As long as I can stay mentally alert–inquiring, curious, wondering–I want to keep going and sharing what is learned along the way.
In the pages under this menu, there will be postings of what, when, where, how, and why to accomplish certain things. Ambitious? Yes.
May I be timely.–A Yellow Canary
Top Ten Tips to Avoid Structural Mold from Spring Flooding
FOR IMMEDIATE RELEASE
Nonprofit Contact Person: Doug Hoffman
877.251.2296 ext. 876 email@example.com
April 22, 2013 (Abita Springs, LA)
A few simple steps can save property owners thousands of dollars of damage due to structural mold growth, according to Doug Hoffman, executive director of the National Organization of Remediators and Mold Inspectors (www.NORMI.org), a nonprofit organization involved in providing training and certifications for mold and indoor air quality professionals.
Taking the necessary steps to avoid structural mold growth will not only preserve the integrity of a building but also the health of its occupants, further explains Kurt and Lee Ann Billings, authors
of the book MOLD: The War Within, which details lessons learned from Katrina.

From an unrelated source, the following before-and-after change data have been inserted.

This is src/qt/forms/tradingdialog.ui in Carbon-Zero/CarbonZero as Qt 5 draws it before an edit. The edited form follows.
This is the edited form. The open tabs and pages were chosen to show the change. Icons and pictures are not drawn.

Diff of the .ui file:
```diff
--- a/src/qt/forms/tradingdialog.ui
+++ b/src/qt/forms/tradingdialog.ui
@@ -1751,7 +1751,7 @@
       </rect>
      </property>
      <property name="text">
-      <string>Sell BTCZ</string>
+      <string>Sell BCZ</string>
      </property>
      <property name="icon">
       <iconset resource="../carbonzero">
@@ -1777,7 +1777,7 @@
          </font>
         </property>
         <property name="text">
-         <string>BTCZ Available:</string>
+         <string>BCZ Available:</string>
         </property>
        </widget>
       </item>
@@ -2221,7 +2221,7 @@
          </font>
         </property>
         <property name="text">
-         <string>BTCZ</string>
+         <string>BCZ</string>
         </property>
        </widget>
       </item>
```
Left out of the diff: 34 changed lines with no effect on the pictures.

Disaster area residents must be proactive, act quickly, and use proper personal protection equipment when implementing the following ten steps:

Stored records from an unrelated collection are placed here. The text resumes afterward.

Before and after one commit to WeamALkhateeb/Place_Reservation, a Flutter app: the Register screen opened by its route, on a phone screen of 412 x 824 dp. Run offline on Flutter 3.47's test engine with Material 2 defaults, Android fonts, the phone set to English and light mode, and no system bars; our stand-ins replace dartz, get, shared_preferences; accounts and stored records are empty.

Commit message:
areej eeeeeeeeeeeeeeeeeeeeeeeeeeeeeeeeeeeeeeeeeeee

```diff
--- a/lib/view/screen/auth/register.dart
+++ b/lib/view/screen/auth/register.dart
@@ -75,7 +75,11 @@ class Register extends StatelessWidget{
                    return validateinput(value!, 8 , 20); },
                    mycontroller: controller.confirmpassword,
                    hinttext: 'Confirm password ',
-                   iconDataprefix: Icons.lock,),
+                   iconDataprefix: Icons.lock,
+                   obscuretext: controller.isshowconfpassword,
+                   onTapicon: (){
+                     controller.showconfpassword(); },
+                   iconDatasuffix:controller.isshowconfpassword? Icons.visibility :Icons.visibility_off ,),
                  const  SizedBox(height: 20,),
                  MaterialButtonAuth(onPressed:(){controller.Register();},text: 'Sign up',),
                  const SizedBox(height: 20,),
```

- Remove any standing water-use a pump or a wet vac.
- Remove wet carpets, rugs, draperies and personal belongings. Clear mud and debris from floors and foundation walls to allow the subflooring and foundation to dry.
- Remove and discard water-saturated sheetrock and insulation-18 inches above the highest watermark to increase structural drying. Remove water-damaged flexible ductwork.
- Remove all mold growth on remaining structural building materials-by mechanical means or complete removal if necessary. The easiest and most effective way to initially clean mold from structural building materials is with the use of a commercial wet/dry HEPA vacuum, followed by wiping, scrubbing, scrapping or sanding for complete removal.
- Don’t use bleach to clean mold-it is an effective sanitizer but will not remove mold at its “root”. The mold will look like its gone but it won’t be.
- Use sanitizers-on any portion of the structure contaminated by sewage or flood waters.
- Dry the structure out as quickly as possible-as structural mold will begin to form in the first 24-48 hours. As soon as the above removal steps are completed, turn up the heat, circulate the air with fans, and use a dehumidifier to keep the indoor humidity below 60 percent. Hot, dry air dries things faster than cold moist air. If there’s no electricity, open windows and doors to get air moving to speed up the drying process.
- Check your attic-undetected roof leaks can become big structural mold problems later.
- Inspect windows on the outside of the structure-check for damaged caulking and seals that could lead to future water leaks.
- Don’t seal it up until its dry-siding, sheetrock, and flooring repairs should be done only after the substrates are completely dry. Confirm moisture content by using a moisture meter.
For more information on water damage and flood resources, please see www.Flood.NORMI.org or to locate a certified mold inspector or remediator in your area, log onto www.normipro.com or call 1.877.251.2296.